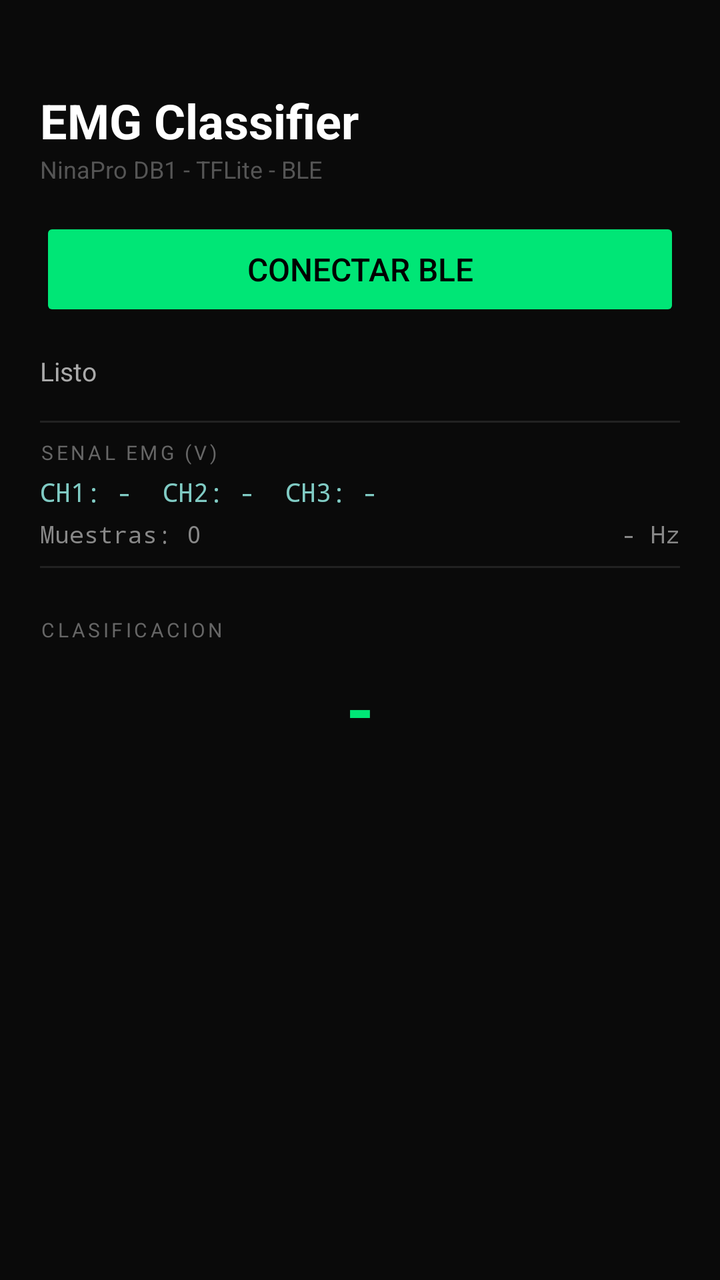
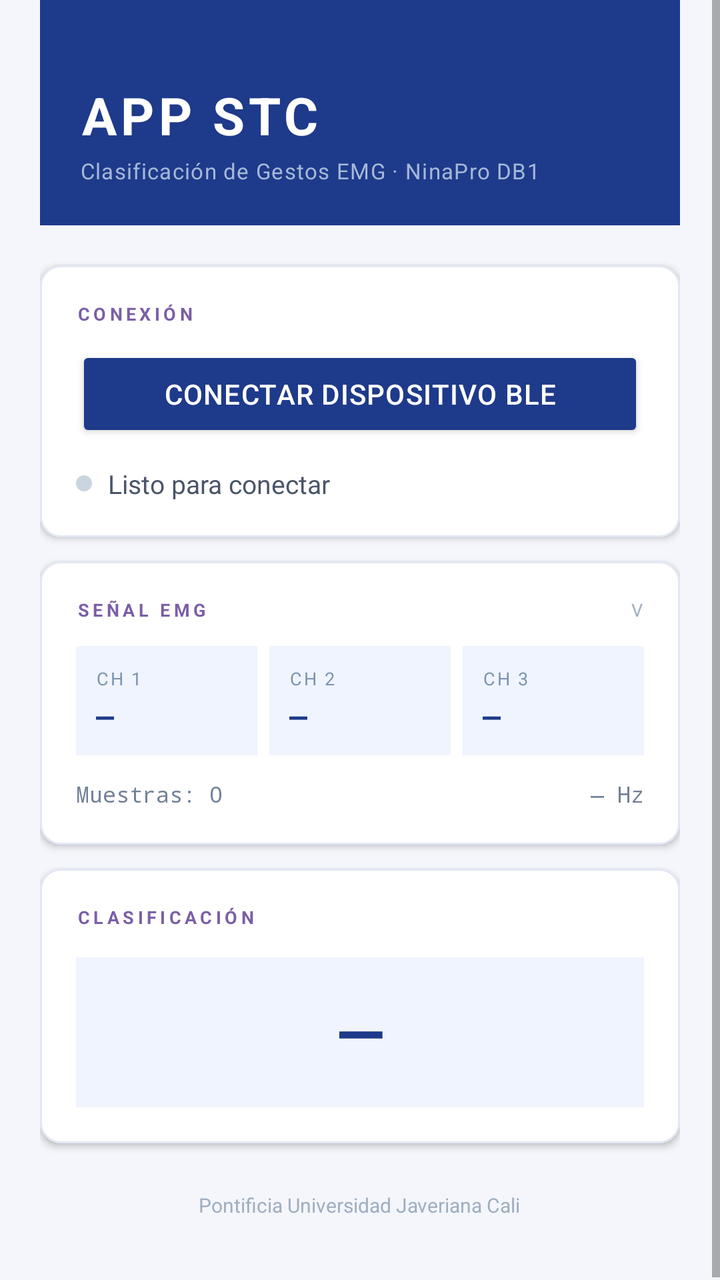

Screens rendered from an Android XML layout before and after an edit, with the pre-edit source and the edit as a unified diff.
<!-- AndroidManifest.xml: application theme Theme.NewEMGClassifier -->
<!-- res/layout/activity_main.xml -->
<?xml version="1.0" encoding="utf-8"?>
<LinearLayout
    xmlns:android="http://schemas.android.com/apk/res/android"
    android:id="@+id/layoutRoot"
    android:layout_width="match_parent"
    android:layout_height="match_parent"
    android:orientation="vertical"
    android:background="#0A0A0A"
    android:padding="20dp">

    <TextView
        android:id="@+id/tvTitle"
        android:layout_width="wrap_content"
        android:layout_height="wrap_content"
        android:text="EMG Classifier"
        android:textSize="24sp"
        android:textColor="#FFFFFF"
        android:textStyle="bold"
        android:paddingTop="24dp"/>

    <TextView
        android:id="@+id/tvSubtitle"
        android:layout_width="wrap_content"
        android:layout_height="wrap_content"
        android:text="NinaPro DB1 - TFLite - BLE"
        android:textSize="12sp"
        android:textColor="#555555"
        android:paddingBottom="16dp"/>

    <Button
        android:id="@+id/btnConnect"
        android:layout_width="match_parent"
        android:layout_height="52dp"
        android:text="Conectar BLE"
        android:textSize="16sp"
        android:textColor="#000000"
        android:backgroundTint="#00E676"
        android:layout_marginBottom="16dp"/>

    <TextView
        android:id="@+id/tvStatus"
        android:layout_width="wrap_content"
        android:layout_height="wrap_content"
        android:text="Listo"
        android:textSize="13sp"
        android:textColor="#AAAAAA"
        android:paddingBottom="8dp"/>

    <View
        android:layout_width="match_parent"
        android:layout_height="1dp"
        android:background="#222222"
        android:layout_marginVertical="8dp"/>

    <TextView
        android:layout_width="wrap_content"
        android:layout_height="wrap_content"
        android:text="SENAL EMG (V)"
        android:textSize="10sp"
        android:textColor="#666666"
        android:letterSpacing="0.15"/>

    <TextView
        android:id="@+id/tvEMGValues"
        android:layout_width="wrap_content"
        android:layout_height="wrap_content"
        android:text="CH1: -  CH2: -  CH3: -"
        android:textSize="13sp"
        android:textColor="#80CBC4"
        android:fontFamily="monospace"
        android:paddingTop="4dp"/>

    <LinearLayout
        android:layout_width="match_parent"
        android:layout_height="wrap_content"
        android:orientation="horizontal"
        android:paddingTop="4dp">

        <TextView
            android:id="@+id/tvSampleCount"
            android:layout_width="0dp"
            android:layout_height="wrap_content"
            android:layout_weight="1"
            android:text="Muestras: 0"
            android:textSize="12sp"
            android:textColor="#888888"
            android:fontFamily="monospace"/>

        <TextView
            android:id="@+id/tvFrequency"
            android:layout_width="wrap_content"
            android:layout_height="wrap_content"
            android:text="- Hz"
            android:textSize="12sp"
            android:textColor="#888888"
            android:fontFamily="monospace"/>

    </LinearLayout>

    <View
        android:layout_width="match_parent"
        android:layout_height="1dp"
        android:background="#222222"
        android:layout_marginVertical="8dp"/>

    <TextView
        android:layout_width="wrap_content"
        android:layout_height="wrap_content"
        android:text="CLASIFICACION"
        android:textSize="10sp"
        android:textColor="#666666"
        android:letterSpacing="0.15"
        android:paddingTop="16dp"/>

    <TextView
        android:id="@+id/tvPrediction"
        android:layout_width="match_parent"
        android:layout_height="wrap_content"
        android:text="-"
        android:textSize="36sp"
        android:textColor="#00E676"
        android:textStyle="bold"
        android:gravity="center"
        android:paddingTop="8dp"/>

</LinearLayout>
<!-- resources referenced by this layout -->
<resources>
  <style name="Theme.NewEMGClassifier" parent="Theme.AppCompat.DayNight.NoActionBar">
      </style>
</resources>

<!-- the commit's change to res/layout/activity_main.xml (unified diff, before → after) -->
@@ -1,126 +1,336 @@
 <?xml version="1.0" encoding="utf-8"?>
-<LinearLayout
+<ScrollView
     xmlns:android="http://schemas.android.com/apk/res/android"
-    android:id="@+id/layoutRoot"
     android:layout_width="match_parent"
     android:layout_height="match_parent"
-    android:orientation="vertical"
-    android:background="#0A0A0A"
-    android:padding="20dp">
-
-    <TextView
-        android:id="@+id/tvTitle"
-        android:layout_width="wrap_content"
-        android:layout_height="wrap_content"
-        android:text="EMG Classifier"
-        android:textSize="24sp"
-        android:textColor="#FFFFFF"
-        android:textStyle="bold"
-        android:paddingTop="24dp"/>
-
-    <TextView
-        android:id="@+id/tvSubtitle"
-        android:layout_width="wrap_content"
-        android:layout_height="wrap_content"
-        android:text="NinaPro DB1 - TFLite - BLE"
-        android:textSize="12sp"
-        android:textColor="#555555"
-        android:paddingBottom="16dp"/>
-
-    <Button
-        android:id="@+id/btnConnect"
-        android:layout_width="match_parent"
-        android:layout_height="52dp"
-        android:text="Conectar BLE"
-        android:textSize="16sp"
-        android:textColor="#000000"
-        android:backgroundTint="#00E676"
-        android:layout_marginBottom="16dp"/>
-
-    <TextView
-        android:id="@+id/tvStatus"
-        android:layout_width="wrap_content"
-        android:layout_height="wrap_content"
-        android:text="Listo"
-        android:textSize="13sp"
-        android:textColor="#AAAAAA"
-        android:paddingBottom="8dp"/>
-
-    <View
-        android:layout_width="match_parent"
-        android:layout_height="1dp"
-        android:background="#222222"
-        android:layout_marginVertical="8dp"/>
-
-    <TextView
-        android:layout_width="wrap_content"
-        android:layout_height="wrap_content"
-        android:text="SENAL EMG (V)"
-        android:textSize="10sp"
-        android:textColor="#666666"
-        android:letterSpacing="0.15"/>
-
-    <TextView
-        android:id="@+id/tvEMGValues"
-        android:layout_width="wrap_content"
-        android:layout_height="wrap_content"
-        android:text="CH1: -  CH2: -  CH3: -"
-        android:textSize="13sp"
-        android:textColor="#80CBC4"
-        android:fontFamily="monospace"
-        android:paddingTop="4dp"/>
+    android:background="#F4F6FB"
+    android:fillViewport="true">
 
     <LinearLayout
+        android:id="@+id/layoutRoot"
         android:layout_width="match_parent"
         android:layout_height="wrap_content"
-        android:orientation="horizontal"
-        android:paddingTop="4dp">
-
-        <TextView
-            android:id="@+id/tvSampleCount"
-            android:layout_width="0dp"
-            android:layout_height="wrap_content"
-            android:layout_weight="1"
-            android:text="Muestras: 0"
-            android:textSize="12sp"
-            android:textColor="#888888"
-            android:fontFamily="monospace"/>
-
-        <TextView
-            android:id="@+id/tvFrequency"
-            android:layout_width="wrap_content"
-            android:layout_height="wrap_content"
-            android:text="- Hz"
-            android:textSize="12sp"
-            android:textColor="#888888"
-            android:fontFamily="monospace"/>
+        android:orientation="vertical"
+        android:paddingHorizontal="20dp"
+        android:paddingBottom="32dp">
+
+        
+        <LinearLayout
+            android:layout_width="match_parent"
+            android:layout_height="wrap_content"
+            android:orientation="vertical"
+            android:background="#1E3A8A"
+            android:paddingHorizontal="20dp"
+            android:paddingTop="40dp"
+            android:paddingBottom="20dp"
+            android:layout_marginHorizontal="-20dp">
+
+            <TextView
+                android:id="@+id/tvTitle"
+                android:layout_width="wrap_content"
+                android:layout_height="wrap_content"
+                android:text="APP STC"
+                android:textSize="26sp"
+                android:textColor="#FFFFFF"
+                android:textStyle="bold"
+                android:letterSpacing="0.08"/>
+
+            <TextView
+                android:id="@+id/tvSubtitle"
+                android:layout_width="wrap_content"
+                android:layout_height="wrap_content"
+                android:text="Clasificación de Gestos EMG · NinaPro DB1"
+                android:textSize="11sp"
+                android:textColor="#A5B8D8"
+                android:paddingTop="3dp"
+                android:letterSpacing="0.04"/>
+
+        </LinearLayout>
+
+        
+        <LinearLayout
+            android:layout_width="match_parent"
+            android:layout_height="wrap_content"
+            android:orientation="vertical"
+            android:background="@drawable/card_background"
+            android:padding="18dp"
+            android:layout_marginTop="20dp"
+            android:elevation="2dp">
+
+            <TextView
+                android:layout_width="wrap_content"
+                android:layout_height="wrap_content"
+                android:text="CONEXIÓN"
+                android:textSize="9sp"
+                android:textColor="#7B5EA7"
+                android:textStyle="bold"
+                android:letterSpacing="0.20"
+                android:paddingBottom="10dp"/>
+
+            <Button
+                android:id="@+id/btnConnect"
+                android:layout_width="match_parent"
+                android:layout_height="48dp"
+                android:text="Conectar dispositivo BLE"
+                android:textSize="14sp"
+                android:textColor="#FFFFFF"
+                android:backgroundTint="#1E3A8A"
+                android:letterSpacing="0.03"/>
+
+            
+            <LinearLayout
+                android:layout_width="match_parent"
+                android:layout_height="wrap_content"
+                android:orientation="horizontal"
+                android:gravity="center_vertical"
+                android:paddingTop="12dp">
+
+                <View
+                    android:id="@+id/viewStatusDot"
+                    android:layout_width="8dp"
+                    android:layout_height="8dp"
+                    android:background="@drawable/dot_idle"
+                    android:layout_marginEnd="8dp"/>
+
+                <TextView
+                    android:id="@+id/tvStatus"
+                    android:layout_width="0dp"
+                    android:layout_height="wrap_content"
+                    android:layout_weight="1"
+                    android:text="Listo para conectar"
+                    android:textSize="13sp"
+                    android:textColor="#4A5568"/>
+
+            </LinearLayout>
+
+        </LinearLayout>
+
+        
+        <LinearLayout
+            android:layout_width="match_parent"
+            android:layout_height="wrap_content"
+            android:orientation="vertical"
+            android:background="@drawable/card_background"
+            android:padding="18dp"
+            android:layout_marginTop="12dp"
+            android:elevation="2dp">
+
+            <LinearLayout
+                android:layout_width="match_parent"
+                android:layout_height="wrap_content"
+                android:orientation="horizontal"
+                android:gravity="center_vertical"
+                android:paddingBottom="12dp">
+
+                <TextView
+                    android:layout_width="0dp"
+                    android:layout_height="wrap_content"
+                    android:layout_weight="1"
+                    android:text="SEÑAL EMG"
+                    android:textSize="9sp"
+                    android:textColor="#7B5EA7"
+                    android:textStyle="bold"
+                    android:letterSpacing="0.20"/>
+
+                <TextView
+                    android:layout_width="wrap_content"
+                    android:layout_height="wrap_content"
+                    android:text="V"
+                    android:textSize="9sp"
+                    android:textColor="#A0AEC0"
+                    android:letterSpacing="0.10"/>
+
+            </LinearLayout>
+
+            
+            <LinearLayout
+                android:layout_width="match_parent"
+                android:layout_height="wrap_content"
+                android:orientation="horizontal">
+
+                
+                <LinearLayout
+                    android:layout_width="0dp"
+                    android:layout_height="wrap_content"
+                    android:layout_weight="1"
+                    android:orientation="vertical"
+                    android:background="#F0F4FF"
+                    android:padding="10dp"
+                    android:layout_marginEnd="6dp">
+
+                    <TextView
+                        android:layout_width="wrap_content"
+                        android:layout_height="wrap_content"
+                        android:text="CH 1"
+                        android:textSize="9sp"
+                        android:textColor="#7B93B0"
+                        android:letterSpacing="0.10"/>
+
+                    <TextView
+                        android:id="@+id/tvCh1"
+                        android:layout_width="wrap_content"
+                        android:layout_height="wrap_content"
+                        android:text="—"
+                        android:textSize="15sp"
+                        android:textColor="#1E3A8A"
+                        android:fontFamily="monospace"
+                        android:textStyle="bold"
+                        android:paddingTop="2dp"/>
+
+                </LinearLayout>
+
+                
+                <LinearLayout
+                    android:layout_width="0dp"
+                    android:layout_height="wrap_content"
+                    android:layout_weight="1"
+                    android:orientation="vertical"
+                    android:background="#F0F4FF"
+                    android:padding="10dp"
+                    android:layout_marginEnd="6dp">
+
+                    <TextView
+                        android:layout_width="wrap_content"
+                        android:layout_height="wrap_content"
+                        android:text="CH 2"
+                        android:textSize="9sp"
+                        android:textColor="#7B93B0"
+                        android:letterSpacing="0.10"/>
+
+                    <TextView
+                        android:id="@+id/tvCh2"
+                        android:layout_width="wrap_content"
+                        android:layout_height="wrap_content"
+                        android:text="—"
+                        android:textSize="15sp"
+                        android:textColor="#1E3A8A"
+                        android:fontFamily="monospace"
+                        android:textStyle="bold"
+                        android:paddingTop="2dp"/>
+
+                </LinearLayout>
+
+                
+                <LinearLayout
+                    android:layout_width="0dp"
+                    android:layout_height="wrap_content"
+                    android:layout_weight="1"
+                    android:orientation="vertical"
+                    android:background="#F0F4FF"
+                    android:padding="10dp">
+
+                    <TextView
+                        android:layout_width="wrap_content"
+                        android:layout_height="wrap_content"
+                        android:text="CH 3"
+                        android:textSize="9sp"
+                        android:textColor="#7B93B0"
+                        android:letterSpacing="0.10"/>
+
+                    <TextView
+                        android:id="@+id/tvCh3"
+                        android:layout_width="wrap_content"
+                        android:layout_height="wrap_content"
+                        android:text="—"
+                        android:textSize="15sp"
+                        android:textColor="#1E3A8A"
+                        android:fontFamily="monospace"
+                        android:textStyle="bold"
+                        android:paddingTop="2dp"/>
+
+                </LinearLayout>
+
+            </LinearLayout>
+
+            
+            <LinearLayout
+                android:layout_width="match_parent"
+                android:layout_height="wrap_content"
+                android:orientation="horizontal"
+                android:paddingTop="12dp">
+
+                <TextView
+                    android:id="@+id/tvSampleCount"
+                    android:layout_width="0dp"
+                    android:layout_height="wrap_content"
+                    android:layout_weight="1"
+                    android:text="Muestras: 0"
+                    android:textSize="11sp"
+                    android:textColor="#718096"
+                    android:fontFamily="monospace"/>
+
+                <TextView
+                    android:id="@+id/tvFrequency"
+                    android:layout_width="wrap_content"
+                    android:layout_height="wrap_content"
+                    android:text="— Hz"
+                    android:textSize="11sp"
+                    android:textColor="#718096"
+                    android:fontFamily="monospace"/>
+
+            </LinearLayout>
+
+            
+            <TextView
+                android:id="@+id/tvEMGValues"
+                android:layout_width="wrap_content"
+                android:layout_height="wrap_content"
+                android:visibility="gone"/>
+
+        </LinearLayout>
+
+        
+        <LinearLayout
+            android:layout_width="match_parent"
+            android:layout_height="wrap_content"
+            android:orientation="vertical"
+            android:background="@drawable/card_background"
+            android:padding="18dp"
+            android:layout_marginTop="12dp"
+            android:elevation="2dp">
+
+            <TextView
+                android:layout_width="wrap_content"
+                android:layout_height="wrap_content"
+                android:text="CLASIFICACIÓN"
+                android:textSize="9sp"
+                android:textColor="#7B5EA7"
+                android:textStyle="bold"
+                android:letterSpacing="0.20"
+                android:paddingBottom="14dp"/>
+
+            
+            <TextView
+                android:id="@+id/tvPrediction"
+                android:layout_width="match_parent"
+                android:layout_height="wrap_content"
+                android:text="—"
+                android:textSize="32sp"
+                android:textColor="#1E3A8A"
+                android:textStyle="bold"
+                android:gravity="center"
+                android:paddingVertical="16dp"
+                android:background="#F0F4FF"/>
+
+        </LinearLayout>
+
+        
+        <LinearLayout
+            android:layout_width="match_parent"
+            android:layout_height="wrap_content"
+            android:orientation="horizontal"
+            android:gravity="center"
+            android:paddingTop="24dp">
+
+            <TextView
+                android:layout_width="wrap_content"
+                android:layout_height="wrap_content"
+                android:text="Pontificia Universidad Javeriana Cali"
+                android:textSize="10sp"
+                android:textColor="#A0AEC0"/>
+
+        </LinearLayout>
 
     </LinearLayout>
 
-    <View
-        android:layout_width="match_parent"
-        android:layout_height="1dp"
-        android:background="#222222"
-        android:layout_marginVertical="8dp"/>
-
-    <TextView
-        android:layout_width="wrap_content"
-        android:layout_height="wrap_content"
-        android:text="CLASIFICACION"
-        android:textSize="10sp"
-        android:textColor="#666666"
-        android:letterSpacing="0.15"
-        android:paddingTop="16dp"/>
-
-    <TextView
-        android:id="@+id/tvPrediction"
-        android:layout_width="match_parent"
-        android:layout_height="wrap_content"
-        android:text="-"
-        android:textSize="36sp"
-        android:textColor="#00E676"
-        android:textStyle="bold"
-        android:gravity="center"
-        android:paddingTop="8dp"/>
-
-</LinearLayout>
+</ScrollView>
<!-- resource entries referenced after the edit -->
@@ -1,5 +1,21 @@
 <!-- resources referenced by this layout -->
 <resources>
+  <!-- drawable card_background (drawable) -->
+  <?xml version="1.0" encoding="utf-8"?>
+  <shape xmlns:android="http://schemas.android.com/apk/res/android"
+      android:shape="rectangle">
+      <solid android:color="#FFFFFF"/>
+      <corners android:radius="10dp"/>
+      <stroke
+          android:width="1dp"
+          android:color="#E2E8F4"/>
+  </shape>
+  <!-- drawable dot_idle (drawable) -->
+  <?xml version="1.0" encoding="utf-8"?>
+  <shape xmlns:android="http://schemas.android.com/apk/res/android"
+      android:shape="oval">
+      <solid android:color="#CBD5E0"/>
+  </shape>
   <style name="Theme.NewEMGClassifier" parent="Theme.AppCompat.DayNight.NoActionBar">
       </style>
 </resources>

What you are asked to do: Among the records, find the lines that contain "resources" and copy each of them.

Output for this task:
<!-- resources referenced by this layout -->
<resources>
</resources>
 <!-- resources referenced by this layout -->
 <resources>
 </resources>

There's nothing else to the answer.